## Exercise aim
Look through the lines below, find those with the word "extends", and copy them.

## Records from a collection
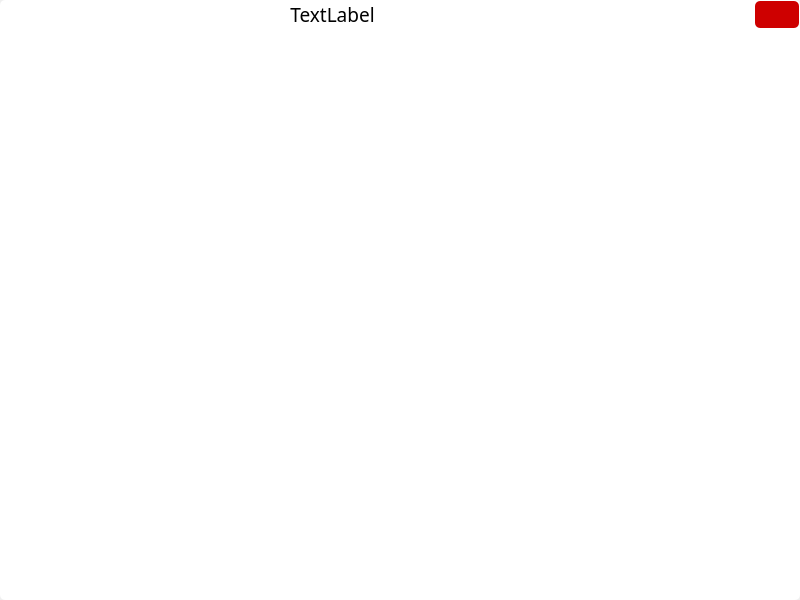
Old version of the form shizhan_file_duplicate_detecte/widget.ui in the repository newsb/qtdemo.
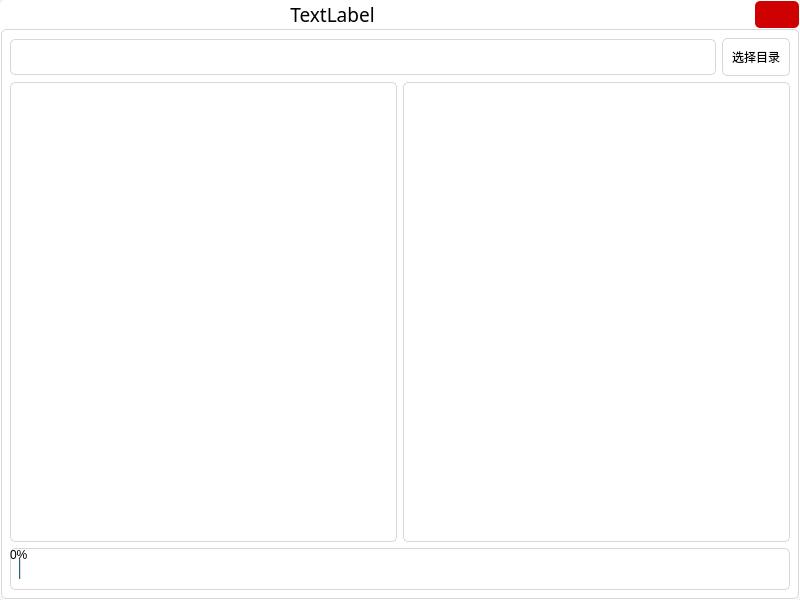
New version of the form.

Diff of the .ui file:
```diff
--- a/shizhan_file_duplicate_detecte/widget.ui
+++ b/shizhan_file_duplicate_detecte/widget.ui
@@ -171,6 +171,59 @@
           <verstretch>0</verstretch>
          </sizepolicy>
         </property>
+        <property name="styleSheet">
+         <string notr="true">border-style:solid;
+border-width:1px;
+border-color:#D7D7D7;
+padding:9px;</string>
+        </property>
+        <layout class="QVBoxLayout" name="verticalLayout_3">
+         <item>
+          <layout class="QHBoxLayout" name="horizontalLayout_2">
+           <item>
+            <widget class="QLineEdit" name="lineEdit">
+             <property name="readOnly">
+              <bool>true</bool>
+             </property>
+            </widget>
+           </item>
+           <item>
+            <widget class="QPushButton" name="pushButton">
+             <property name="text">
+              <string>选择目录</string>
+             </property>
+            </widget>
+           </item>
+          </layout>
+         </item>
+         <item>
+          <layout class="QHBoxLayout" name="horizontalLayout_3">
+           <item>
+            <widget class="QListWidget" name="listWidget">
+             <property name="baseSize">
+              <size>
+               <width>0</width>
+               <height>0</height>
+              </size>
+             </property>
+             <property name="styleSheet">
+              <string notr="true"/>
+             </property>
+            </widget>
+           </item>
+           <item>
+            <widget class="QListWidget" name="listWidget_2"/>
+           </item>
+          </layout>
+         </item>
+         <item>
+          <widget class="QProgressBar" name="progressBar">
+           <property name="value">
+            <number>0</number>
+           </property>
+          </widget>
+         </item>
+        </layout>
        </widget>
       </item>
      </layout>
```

* * *

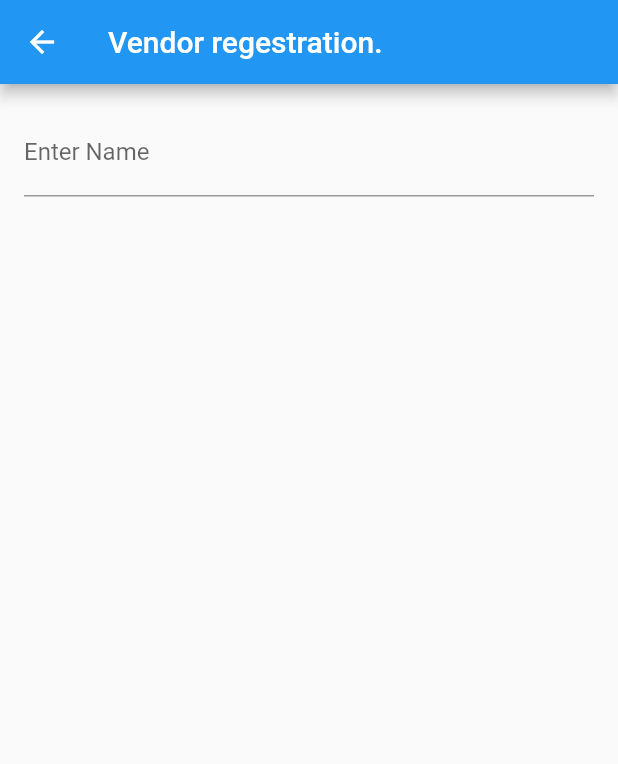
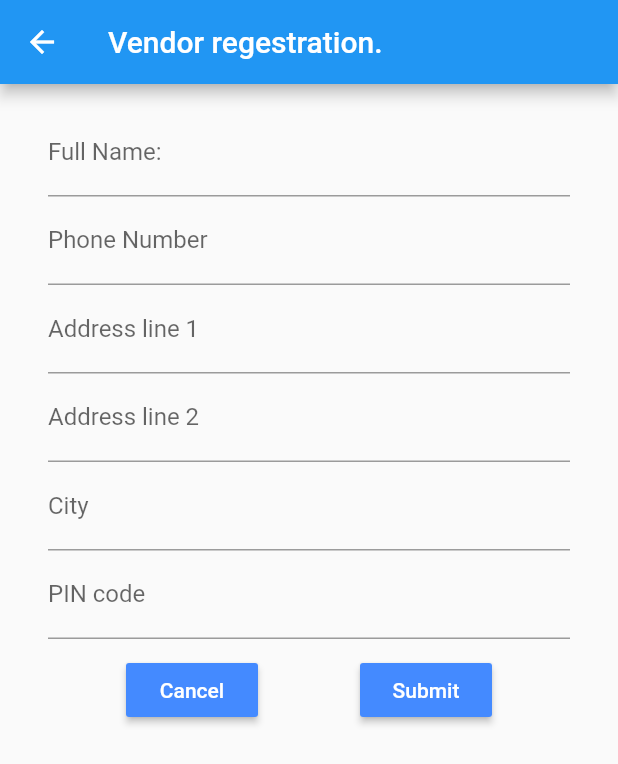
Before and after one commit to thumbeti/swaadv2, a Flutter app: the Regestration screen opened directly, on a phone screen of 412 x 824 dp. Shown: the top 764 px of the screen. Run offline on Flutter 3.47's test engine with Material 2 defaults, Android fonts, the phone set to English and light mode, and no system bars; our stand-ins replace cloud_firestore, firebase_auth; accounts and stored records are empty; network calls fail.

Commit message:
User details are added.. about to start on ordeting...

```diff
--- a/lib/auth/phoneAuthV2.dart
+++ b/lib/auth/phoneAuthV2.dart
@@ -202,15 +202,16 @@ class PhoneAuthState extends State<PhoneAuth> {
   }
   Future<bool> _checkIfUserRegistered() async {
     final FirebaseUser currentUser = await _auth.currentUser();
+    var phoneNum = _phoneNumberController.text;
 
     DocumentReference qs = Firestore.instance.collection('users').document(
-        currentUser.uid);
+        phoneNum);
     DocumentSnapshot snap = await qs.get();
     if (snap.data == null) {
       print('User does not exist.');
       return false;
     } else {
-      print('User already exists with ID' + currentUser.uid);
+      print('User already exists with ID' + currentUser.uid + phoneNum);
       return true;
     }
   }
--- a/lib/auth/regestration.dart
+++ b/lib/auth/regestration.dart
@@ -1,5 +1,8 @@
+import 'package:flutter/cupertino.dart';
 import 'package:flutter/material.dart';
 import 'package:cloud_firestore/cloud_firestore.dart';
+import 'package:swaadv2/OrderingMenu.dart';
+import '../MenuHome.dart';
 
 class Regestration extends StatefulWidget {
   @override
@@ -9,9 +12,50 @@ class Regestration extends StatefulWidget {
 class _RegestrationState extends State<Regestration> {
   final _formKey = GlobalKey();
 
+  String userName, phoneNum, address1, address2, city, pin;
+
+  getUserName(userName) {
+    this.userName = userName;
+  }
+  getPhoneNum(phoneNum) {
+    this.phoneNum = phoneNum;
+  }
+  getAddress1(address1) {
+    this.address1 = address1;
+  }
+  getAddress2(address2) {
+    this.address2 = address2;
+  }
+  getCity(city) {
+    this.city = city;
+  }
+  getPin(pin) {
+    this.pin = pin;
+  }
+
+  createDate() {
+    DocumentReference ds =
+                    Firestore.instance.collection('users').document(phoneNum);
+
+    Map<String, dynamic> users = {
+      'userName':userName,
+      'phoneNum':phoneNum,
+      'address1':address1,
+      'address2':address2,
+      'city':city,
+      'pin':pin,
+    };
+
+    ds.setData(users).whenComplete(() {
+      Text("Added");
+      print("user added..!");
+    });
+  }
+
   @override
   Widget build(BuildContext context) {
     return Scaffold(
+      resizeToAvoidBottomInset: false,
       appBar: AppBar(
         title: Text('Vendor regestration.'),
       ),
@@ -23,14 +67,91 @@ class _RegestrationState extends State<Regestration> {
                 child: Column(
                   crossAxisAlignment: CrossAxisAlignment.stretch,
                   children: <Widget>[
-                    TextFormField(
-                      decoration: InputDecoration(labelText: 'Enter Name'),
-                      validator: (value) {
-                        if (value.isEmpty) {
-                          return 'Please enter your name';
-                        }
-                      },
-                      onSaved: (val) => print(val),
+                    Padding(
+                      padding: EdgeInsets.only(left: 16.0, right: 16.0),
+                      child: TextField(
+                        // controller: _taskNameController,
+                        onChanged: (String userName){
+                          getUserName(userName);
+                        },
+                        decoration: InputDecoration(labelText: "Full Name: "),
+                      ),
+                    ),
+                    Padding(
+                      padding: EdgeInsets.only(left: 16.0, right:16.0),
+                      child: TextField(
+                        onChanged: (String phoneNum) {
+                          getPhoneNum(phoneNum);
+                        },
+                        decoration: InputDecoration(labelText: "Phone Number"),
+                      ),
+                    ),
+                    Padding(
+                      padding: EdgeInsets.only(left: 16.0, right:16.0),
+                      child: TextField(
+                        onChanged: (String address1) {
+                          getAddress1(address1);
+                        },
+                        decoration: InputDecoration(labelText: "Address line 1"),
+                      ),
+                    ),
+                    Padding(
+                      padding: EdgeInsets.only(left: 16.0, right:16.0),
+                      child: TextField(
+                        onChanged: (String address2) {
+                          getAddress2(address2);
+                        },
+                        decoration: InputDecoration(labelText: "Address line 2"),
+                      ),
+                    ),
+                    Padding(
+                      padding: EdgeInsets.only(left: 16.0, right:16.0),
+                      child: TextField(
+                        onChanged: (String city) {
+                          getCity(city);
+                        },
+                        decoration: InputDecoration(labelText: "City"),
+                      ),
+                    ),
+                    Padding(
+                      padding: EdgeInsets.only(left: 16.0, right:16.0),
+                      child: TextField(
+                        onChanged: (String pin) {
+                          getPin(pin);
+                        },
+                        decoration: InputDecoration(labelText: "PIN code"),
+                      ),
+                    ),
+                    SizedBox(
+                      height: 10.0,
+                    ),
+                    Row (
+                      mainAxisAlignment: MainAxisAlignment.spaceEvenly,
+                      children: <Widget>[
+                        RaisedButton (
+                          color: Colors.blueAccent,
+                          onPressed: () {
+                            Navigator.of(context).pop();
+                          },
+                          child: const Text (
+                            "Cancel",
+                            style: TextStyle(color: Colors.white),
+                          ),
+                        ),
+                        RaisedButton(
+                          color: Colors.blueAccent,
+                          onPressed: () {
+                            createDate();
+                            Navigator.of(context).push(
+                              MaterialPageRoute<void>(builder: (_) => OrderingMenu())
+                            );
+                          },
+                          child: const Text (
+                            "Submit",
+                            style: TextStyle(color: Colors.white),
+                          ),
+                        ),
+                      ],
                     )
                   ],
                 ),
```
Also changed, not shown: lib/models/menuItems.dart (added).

## Written solution
@@ -202,15 +202,16 @@ class PhoneAuthState extends State<PhoneAuth> {
 class Regestration extends StatefulWidget {
@@ -9,9 +12,50 @@ class Regestration extends StatefulWidget {
 class _RegestrationState extends State<Regestration> {
@@ -23,14 +67,91 @@ class _RegestrationState extends State<Regestration> {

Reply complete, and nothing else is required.